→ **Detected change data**
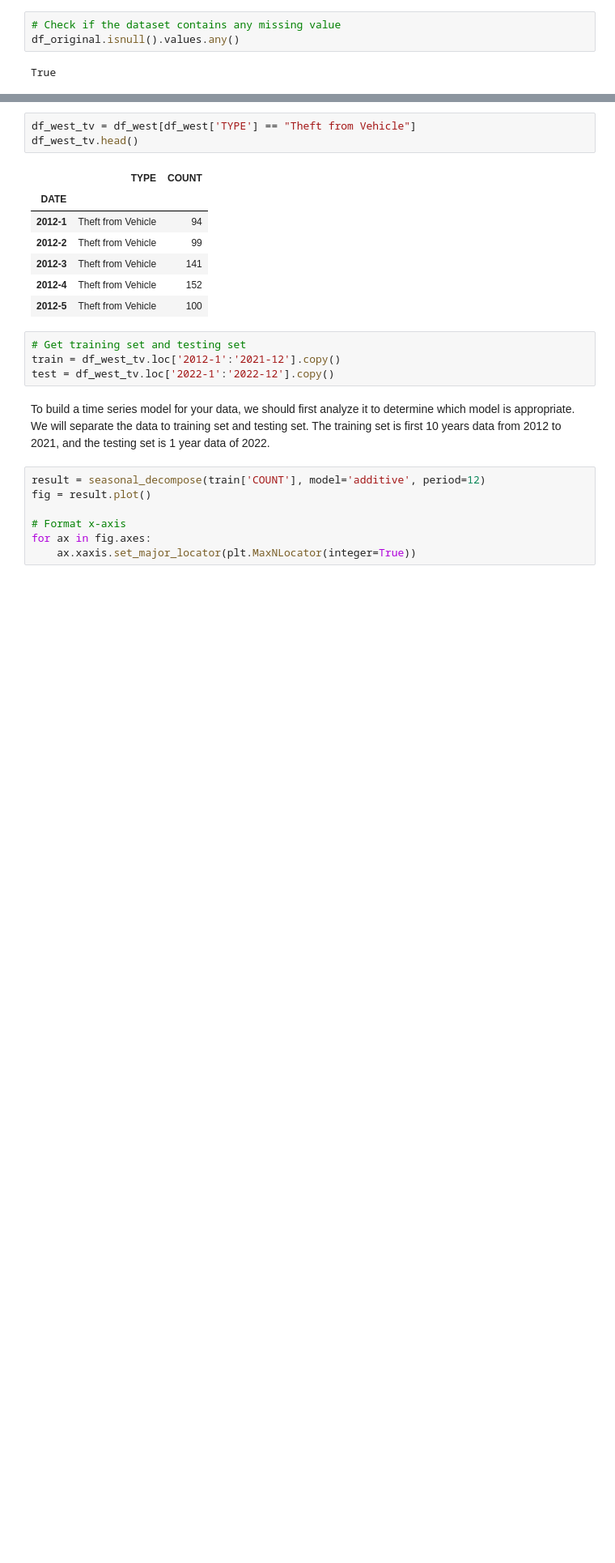
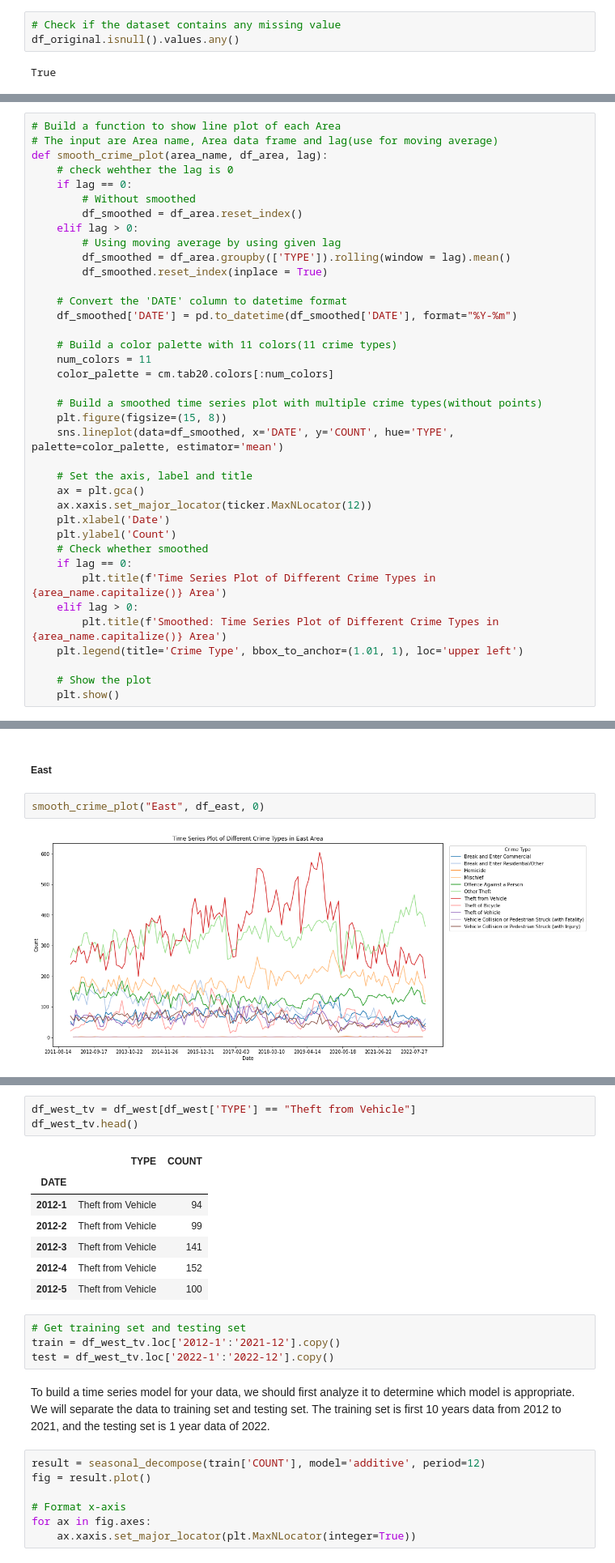
Before and after one commit to sawyerwxy/ECON323_Final_Project, a Jupyter notebook: final_project_econ323 (1).ipynb, the cells around one changed output, grey strips where cells are left out. Shown at 81% size. Saved outputs shown, nothing was run; the diff lists cells and outputs as text; blank space fills up the shorter version.

```diff
--- a/final_project_econ323 (1).ipynb
+++ b/final_project_econ323 (1).ipynb
@@ -245,0 +361,38 @@ df_west = df_new[df_new["AREA"] == "West"]
+# %%
+# Build a function to show line plot of each Area
+# The input are Area name, Area data frame and lag(use for moving average)
+def smooth_crime_plot(area_name, df_area, lag):
+    # check wehther the lag is 0
+    if lag == 0:
+        # Without smoothed
+        df_smoothed = df_area.reset_index()
+    elif lag > 0:
+        # Using moving average by using given lag
+        df_smoothed = df_area.groupby(['TYPE']).rolling(window = lag).mean()
+        df_smoothed.reset_index(inplace = True)
+
+    # Convert the 'DATE' column to datetime format
+    df_smoothed['DATE'] = pd.to_datetime(df_smoothed['DATE'], format="%Y-%m")
+
+    # Build a color palette with 11 colors(11 crime types)
+    num_colors = 11
+    color_palette = cm.tab20.colors[:num_colors]
+
+    # Build a smoothed time series plot with multiple crime types(without points)
+    plt.figure(figsize=(15, 8))
+    sns.lineplot(data=df_smoothed, x='DATE', y='COUNT', hue='TYPE', palette=color_palette, estimator='mean')
+
+    # Set the axis, label and title
+    ax = plt.gca()
+    ax.xaxis.set_major_locator(ticker.MaxNLocator(12))
+    plt.xlabel('Date')
+    plt.ylabel('Count')
+    # Check whether smoothed
+    if lag == 0:
+        plt.title(f'Time Series Plot of Different Crime Types in {area_name.capitalize()} Area')
+    elif lag > 0:
+        plt.title(f'Smoothed: Time Series Plot of Different Crime Types in {area_name.capitalize()} Area')
+    plt.legend(title='Crime Type', bbox_to_anchor=(1.01, 1), loc='upper left')
+
+    # Show the plot
+    plt.show()
@@ -442,0 +405,6 @@ plt.legend(title='Crime Type', bbox_to_anchor=(1.01, 1), loc='upper left')
+# %% [markdown]
+##### East
+# %%
+smooth_crime_plot("East", df_east, 0)
+# %% [output]
+[figure, added]
```
Also changed, not shown: parts of 112 cells of this notebook.
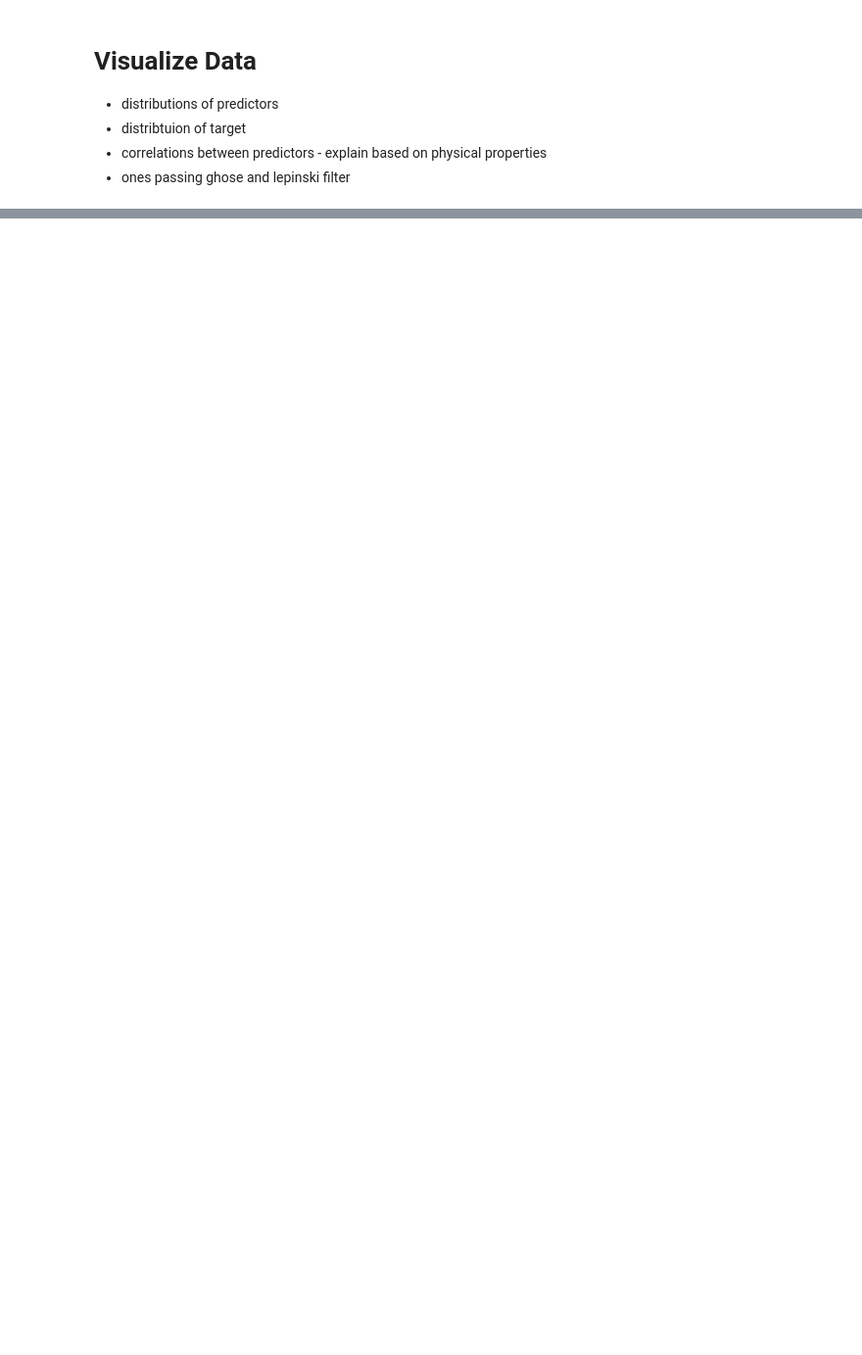
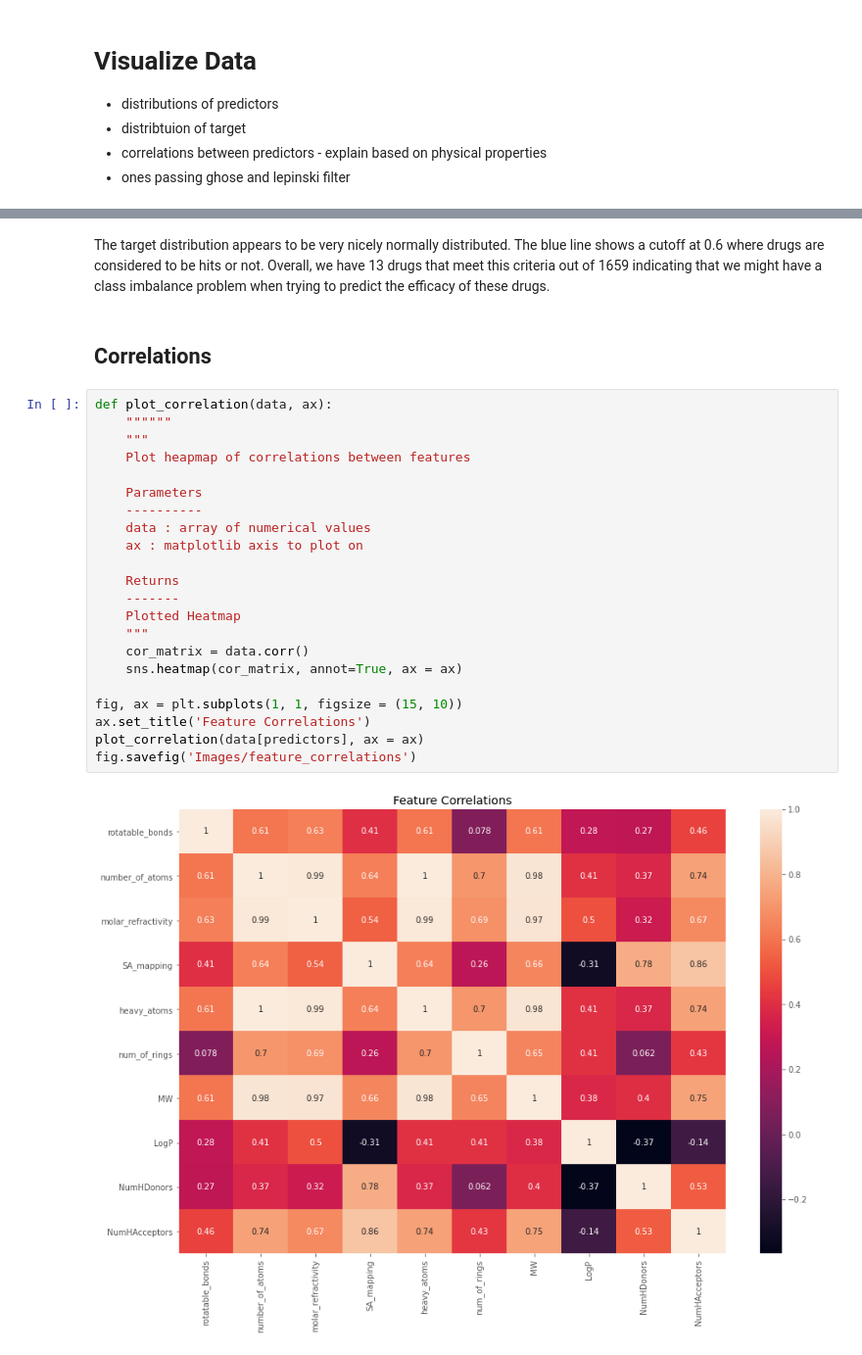
Before and after one commit to ethankim00/CovidDrugDiscovery, a Jupyter notebook: DataExplorationAndProcessing.ipynb, the cells around one changed output, grey strips where cells are left out. Shown at 98% size. Saved outputs shown, nothing was run; the diff lists cells and outputs as text; blank space fills up the shorter version.

```diff
--- a/DataExplorationAndProcessing.ipynb
+++ b/DataExplorationAndProcessing.ipynb
@@ -177,0 +220,28 @@ data
+# %% [markdown]
+The target distribution appears to be very nicely normally distributed. The blue line shows a cutoff at 0.6 where drugs are considered to be hits or not. Overall, we have 13 drugs that meet this criteria out of 1659 indicating that we might have a class imbalance problem when trying to predict the efficacy of these drugs.
+# %% [markdown]
+## Correlations
+# %%
+def plot_correlation(data, ax):
+    """"""
+    """
+    Plot heapmap of correlations between features
+
+    Parameters
+    ----------
+    data : array of numerical values
+    ax : matplotlib axis to plot on
+
+    Returns
+    -------
+    Plotted Heatmap
+    """
+    cor_matrix = data.corr()
+    sns.heatmap(cor_matrix, annot=True, ax = ax)
+
+fig, ax = plt.subplots(1, 1, figsize = (15, 10))
+ax.set_title('Feature Correlations')
+plot_correlation(data[predictors], ax = ax)
+fig.savefig('Images/feature_correlations')
+# %% [output]
+[figure, added]
```
Also changed, not shown: parts of 37 cells of this notebook, 3 other files.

→ **Task details**
The preceding entries should be duplicated word for word; no picture belongs in the copy.

→ **Completed exercise**
Before and after one commit to sawyerwxy/ECON323_Final_Project, a Jupyter notebook: final_project_econ323 (1).ipynb, the cells around one changed output, grey strips where cells are left out. Shown at 81% size. Saved outputs shown, nothing was run; the diff lists cells and outputs as text; blank space fills up the shorter version.

```diff
--- a/final_project_econ323 (1).ipynb
+++ b/final_project_econ323 (1).ipynb
@@ -245,0 +361,38 @@ df_west = df_new[df_new["AREA"] == "West"]
+# %%
+# Build a function to show line plot of each Area
+# The input are Area name, Area data frame and lag(use for moving average)
+def smooth_crime_plot(area_name, df_area, lag):
+    # check wehther the lag is 0
+    if lag == 0:
+        # Without smoothed
+        df_smoothed = df_area.reset_index()
+    elif lag > 0:
+        # Using moving average by using given lag
+        df_smoothed = df_area.groupby(['TYPE']).rolling(window = lag).mean()
+        df_smoothed.reset_index(inplace = True)
+
+    # Convert the 'DATE' column to datetime format
+    df_smoothed['DATE'] = pd.to_datetime(df_smoothed['DATE'], format="%Y-%m")
+
+    # Build a color palette with 11 colors(11 crime types)
+    num_colors = 11
+    color_palette = cm.tab20.colors[:num_colors]
+
+    # Build a smoothed time series plot with multiple crime types(without points)
+    plt.figure(figsize=(15, 8))
+    sns.lineplot(data=df_smoothed, x='DATE', y='COUNT', hue='TYPE', palette=color_palette, estimator='mean')
+
+    # Set the axis, label and title
+    ax = plt.gca()
+    ax.xaxis.set_major_locator(ticker.MaxNLocator(12))
+    plt.xlabel('Date')
+    plt.ylabel('Count')
+    # Check whether smoothed
+    if lag == 0:
+        plt.title(f'Time Series Plot of Different Crime Types in {area_name.capitalize()} Area')
+    elif lag > 0:
+        plt.title(f'Smoothed: Time Series Plot of Different Crime Types in {area_name.capitalize()} Area')
+    plt.legend(title='Crime Type', bbox_to_anchor=(1.01, 1), loc='upper left')
+
+    # Show the plot
+    plt.show()
@@ -442,0 +405,6 @@ plt.legend(title='Crime Type', bbox_to_anchor=(1.01, 1), loc='upper left')
+# %% [markdown]
+##### East
+# %%
+smooth_crime_plot("East", df_east, 0)
+# %% [output]
+[figure, added]
```
Also changed, not shown: parts of 112 cells of this notebook.
Before and after one commit to ethankim00/CovidDrugDiscovery, a Jupyter notebook: DataExplorationAndProcessing.ipynb, the cells around one changed output, grey strips where cells are left out. Shown at 98% size. Saved outputs shown, nothing was run; the diff lists cells and outputs as text; blank space fills up the shorter version.

```diff
--- a/DataExplorationAndProcessing.ipynb
+++ b/DataExplorationAndProcessing.ipynb
@@ -177,0 +220,28 @@ data
+# %% [markdown]
+The target distribution appears to be very nicely normally distributed. The blue line shows a cutoff at 0.6 where drugs are considered to be hits or not. Overall, we have 13 drugs that meet this criteria out of 1659 indicating that we might have a class imbalance problem when trying to predict the efficacy of these drugs.
+# %% [markdown]
+## Correlations
+# %%
+def plot_correlation(data, ax):
+    """"""
+    """
+    Plot heapmap of correlations between features
+
+    Parameters
+    ----------
+    data : array of numerical values
+    ax : matplotlib axis to plot on
+
+    Returns
+    -------
+    Plotted Heatmap
+    """
+    cor_matrix = data.corr()
+    sns.heatmap(cor_matrix, annot=True, ax = ax)
+
+fig, ax = plt.subplots(1, 1, figsize = (15, 10))
+ax.set_title('Feature Correlations')
+plot_correlation(data[predictors], ax = ax)
+fig.savefig('Images/feature_correlations')
+# %% [output]
+[figure, added]
```
Also changed, not shown: parts of 37 cells of this notebook, 3 other files.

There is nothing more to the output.